-- What is required --
Every line in the data below that includes "changed" belongs in the answer, copied as it stands.

(Itemized modification records)
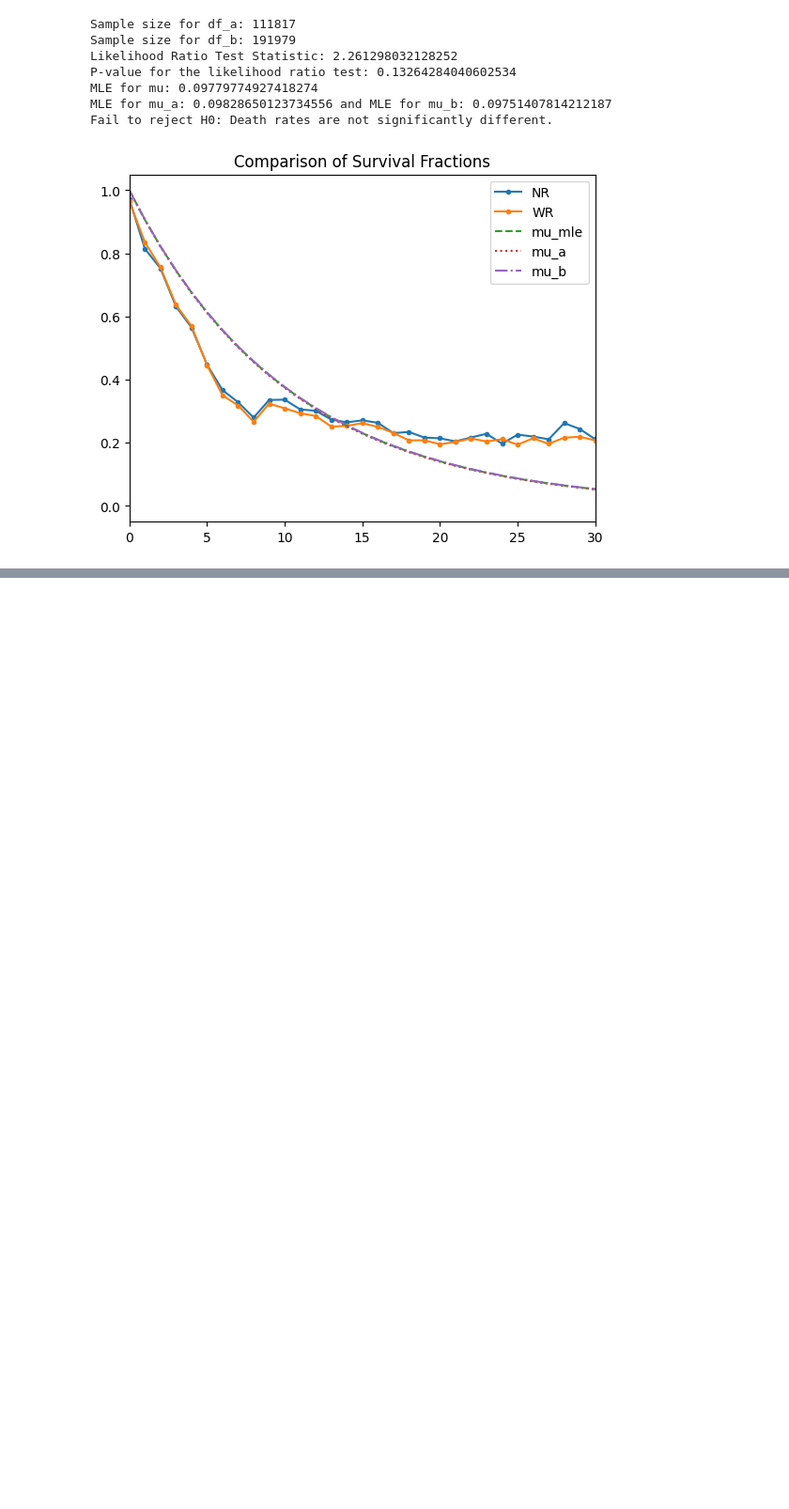
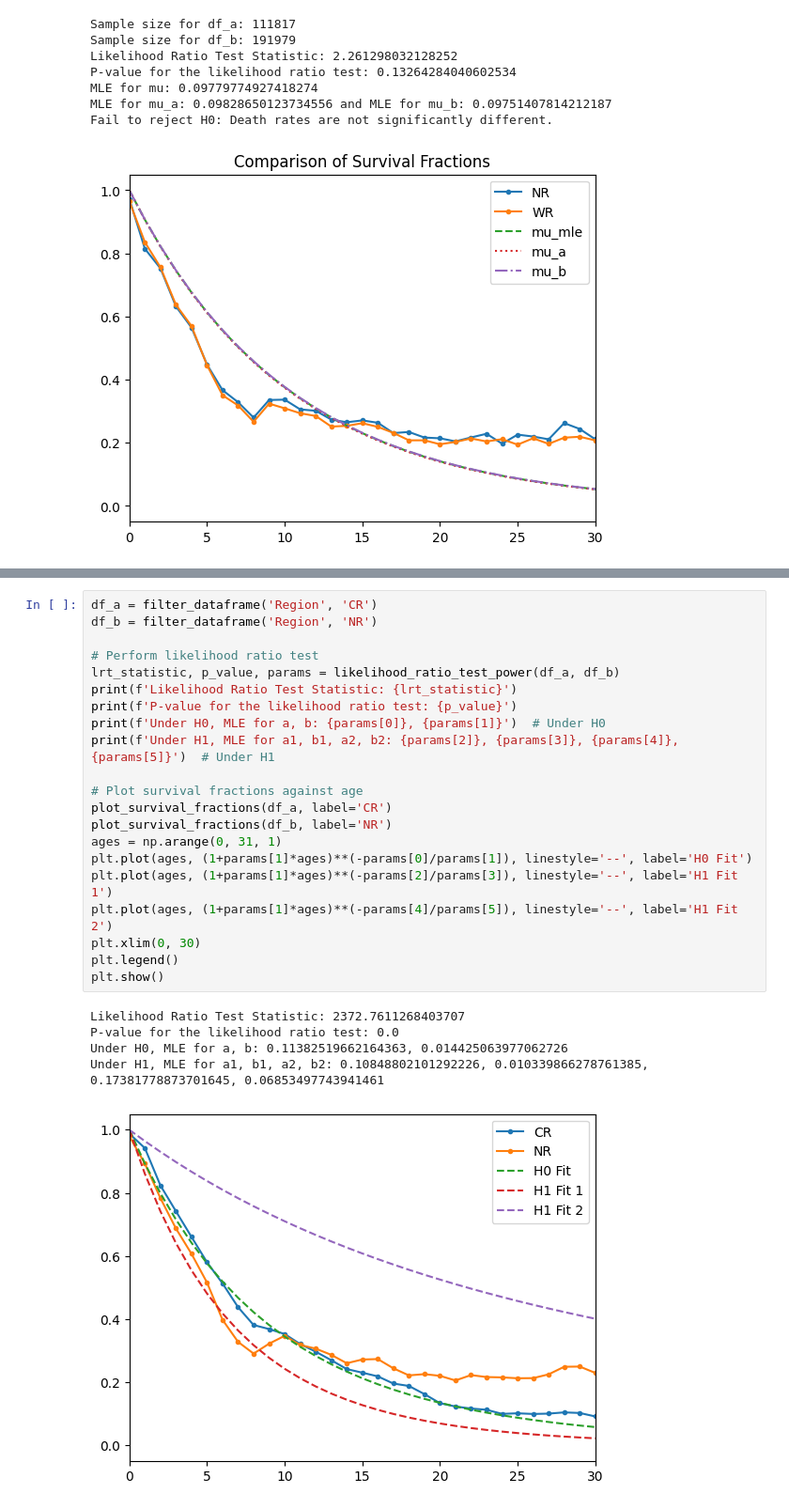
Before and after one commit to maxcyn/a-star, a Jupyter notebook: survival_fractions.ipynb, the cells around one changed output, grey strips where cells are left out. Shown at 94% size. Saved outputs shown, nothing was run; the diff lists cells and outputs as text; blank space fills up the shorter version.

```diff
--- a/survival_fractions.ipynb
+++ b/survival_fractions.ipynb
@@ -469,0 +639,27 @@ Fail to reject H0: Death rates are not significantly different.
+# %%
+df_a = filter_dataframe('Region', 'CR')
+df_b = filter_dataframe('Region', 'NR')
+
+# Perform likelihood ratio test
+lrt_statistic, p_value, params = likelihood_ratio_test_power(df_a, df_b)
+print(f'Likelihood Ratio Test Statistic: {lrt_statistic}')
+print(f'P-value for the likelihood ratio test: {p_value}')
+print(f'Under H0, MLE for a, b: {params[0]}, {params[1]}')  # Under H0
+print(f'Under H1, MLE for a1, b1, a2, b2: {params[2]}, {params[3]}, {params[4]}, {params[5]}')  # Under H1
+
+# Plot survival fractions against age
+plot_survival_fractions(df_a, label='CR')
+plot_survival_fractions(df_b, label='NR')
+ages = np.arange(0, 31, 1)
+plt.plot(ages, (1+params[1]*ages)**(-params[0]/params[1]), linestyle='--', label='H0 Fit')
+plt.plot(ages, (1+params[1]*ages)**(-params[2]/params[3]), linestyle='--', label='H1 Fit 1')
+plt.plot(ages, (1+params[1]*ages)**(-params[4]/params[5]), linestyle='--', label='H1 Fit 2')
+plt.xlim(0, 30)
+plt.legend()
+plt.show()
+# %% [output]
+Likelihood Ratio Test Statistic: 2372.7611268403707
+P-value for the likelihood ratio test: 0.0
+Under H0, MLE for a, b: 0.11382519662164363, 0.014425063977062726
+Under H1, MLE for a1, b1, a2, b2: 0.10848802101292226, 0.010339866278761385, 0.17381778873701645, 0.06853497743941461
+[figure, added]
```
Also changed, not shown: parts of 11 cells of this notebook.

-- Reply to the exercise --
Before and after one commit to maxcyn/a-star, a Jupyter notebook: survival_fractions.ipynb, the cells around one changed output, grey strips where cells are left out. Shown at 94% size. Saved outputs shown, nothing was run; the diff lists cells and outputs as text; blank space fills up the shorter version.
Also changed, not shown: parts of 11 cells of this notebook.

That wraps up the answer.